The joke (or mystery) behind Three Men to Kill is really Gerfaut's identity. As he takes advances on his would-be killers, the viewer asks who's the cat and who's the mouse? Gerfaut seemingly knows his killers' next move before they do. Is it just luck? Gerfaut makes a joke before sitting at his poker game that maybe being a Good Samaritan and helping the injured driver would give him some luck. Are the killers inept? No, the three initial hits are ice-cold and professional and clean, Gerfaut was the deux ex machina in the plan. Even Bea, when questioned about what she knows about Gerfaut, can't relay much: his past is a mystery. She only knows that she is in love with him and that he is a very good gambler. So Deray's joke on the viewer is guessing how good of a gambler Gerfaut is.I love the action scenes in Three Men to Kill and my man-crush for Delon does not wane. His trademark stoic and icy appearance becomes a true asset to his character, and Deray, his frequent collaborator, uses Delon's acting ability well. The peephole hit is a terrific sequence, as are some of the subsequent kills, including a very, very cold and intense one in a hospital bathroom. A good bit of subtle humor is thrown into mix, concerning Gerfaut's identity, and it's a welcome foil to the sometimes intense sequences. Dalila Di Lazzaro's Bea is a wonderful accompanying character to Gerfaut: she's easy-going and breezy but deeply loves Gerfaut and really shows it in a particular scene. Three Men to Kill escalates to its totally unexpected conclusion, and I love the final scene, which just put a big smile on my face. Deray's style and dark humor is not for everyone, but I think the underrated director is quite talented. The unassuming Three Men to Kill ranks as a Delon favorite. See it.
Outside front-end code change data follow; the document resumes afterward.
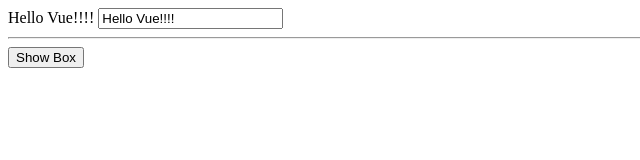
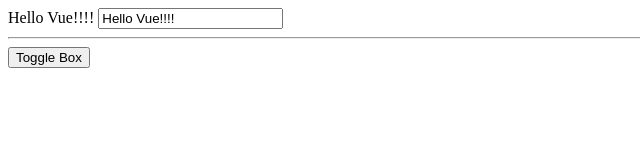
Before and after one commit to Mwimar/basic-vue, a plain HTML site: page index.html in a window 1280 px wide. Shown: the full height of the page, 0-640 px from the left. Drawn offline with nearby package versions, Linux system fonts and the light colour scheme.

Commit message:
button toggle action

```diff
--- a/index.html
+++ b/index.html
@@ -20,7 +20,7 @@
       <input v-model="greeting" />
 
       <hr />
-      <button v-on:click="isVisible=true">Show Box</button>
+      <button v-on:click="isVisible=!isVisible">Toggle Box</button>
       <div v-if="isVisible" class="box"></div>
     </div>
 
```
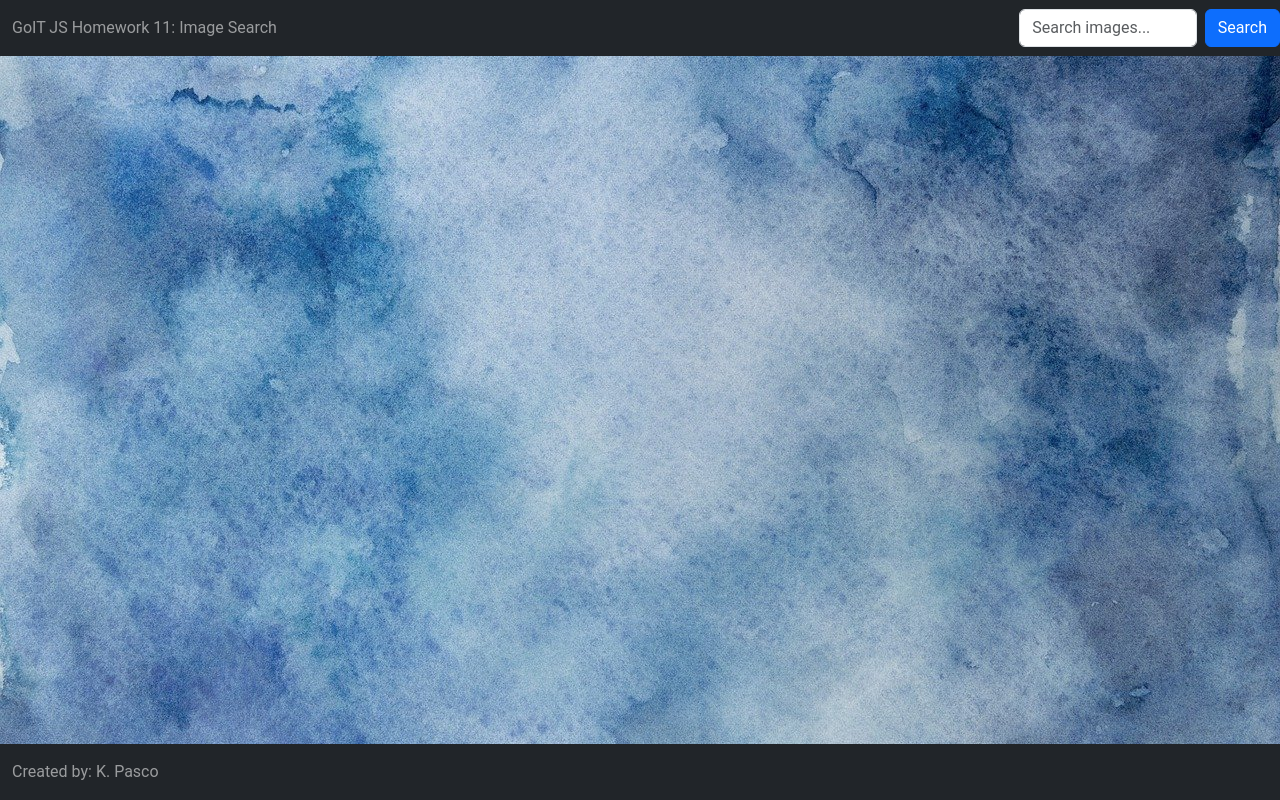
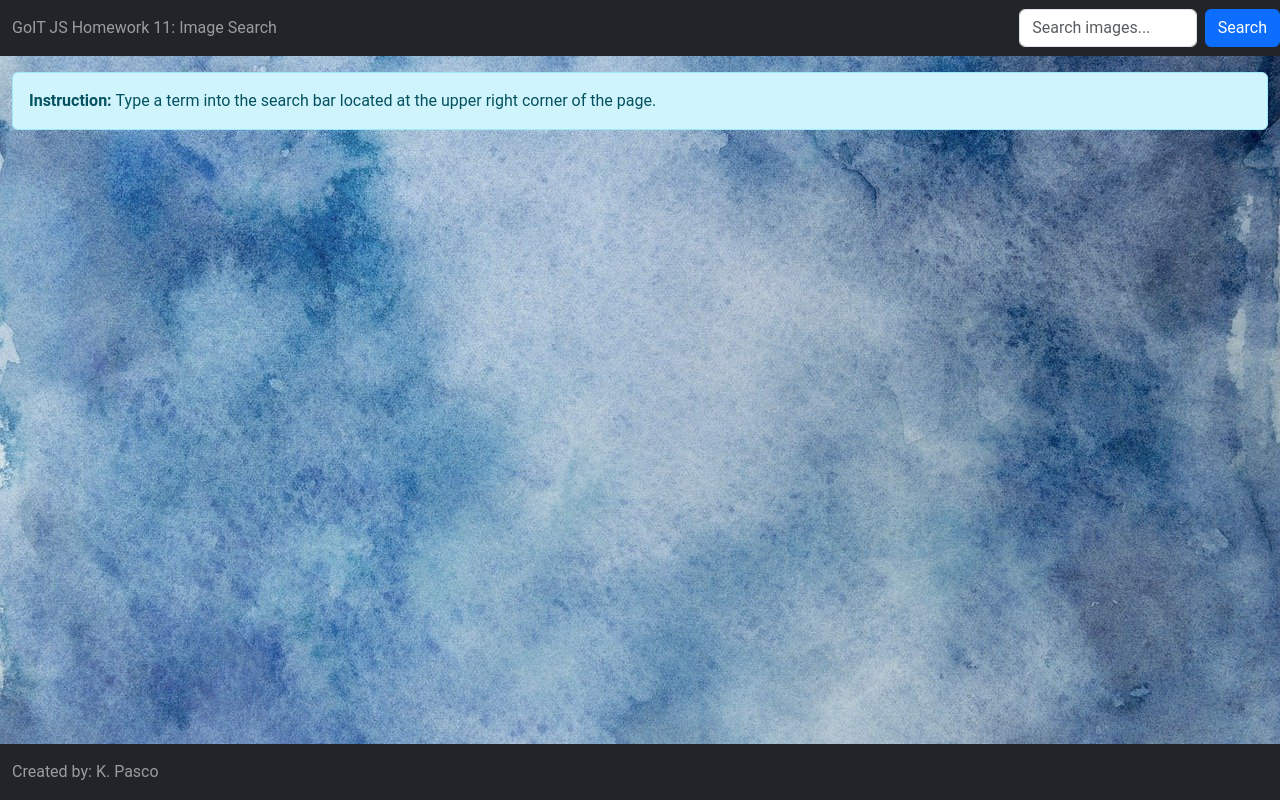
Before and after one commit to KCOntengco/goit-js-hw-11, a website built with Parcel: page src/index.html in a window 1280 px wide. Built offline with nearby package versions, Linux system fonts and the light colour scheme; no server answers; what notiflix, simplelightbox would draw is missing.

Commit message:
Update index.html

```diff
--- a/src/index.html
+++ b/src/index.html
@@ -27,6 +27,10 @@
     </nav>
 
     <div class="container-fluid mt-3">
+        <div class="alert alert-info">
+            <strong>Instruction: </strong> Type a term into the search bar located at the upper right corner of the page.
+        </div>
+
         <div class="gallery">
             <!-- image cards -->
         </div>
```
Mr.LargePackage said...

Keep those blogs rolling Hans. I am still waiting for the crown jewel of modern cinema, Disturbing Behavior. Perhaps we can get razor sometime soon, and that is large and in charge.

Neil Fulwood said...

Good to see more Delon on the blog. Damn, the man was cool!

Another great review. You really manage to capture the pace and excitement of the films you write about. As LargePackageEsq says, keep 'em rolling.

Aaron said...

I third that, been enjoying the reviews dude. I would watch this movie based on Dalila Di Lazzaro's presence alone. I saw her in "Flesh For Frankenstein" and immediately added some of her movies to my Netflix queue. She's gorgeous.

Hans A. said...

Thnx so much for all of your reading and commenting. It really means a lot.

Neil--I really appreciate your saying that about my writing. Coming from someone whose work I admire, it means a lot.

Aaron--I appreciate your kinds words too. Your blog and Neil's are two of my blogroll's top faves. Thnx again, man.

Delon, to repeat, was effing the coolest. Di Lazzaro is mad crazy sexy in this one.

Mr. LP, I'm still looking for my DB disc, and you're beautiful, baby!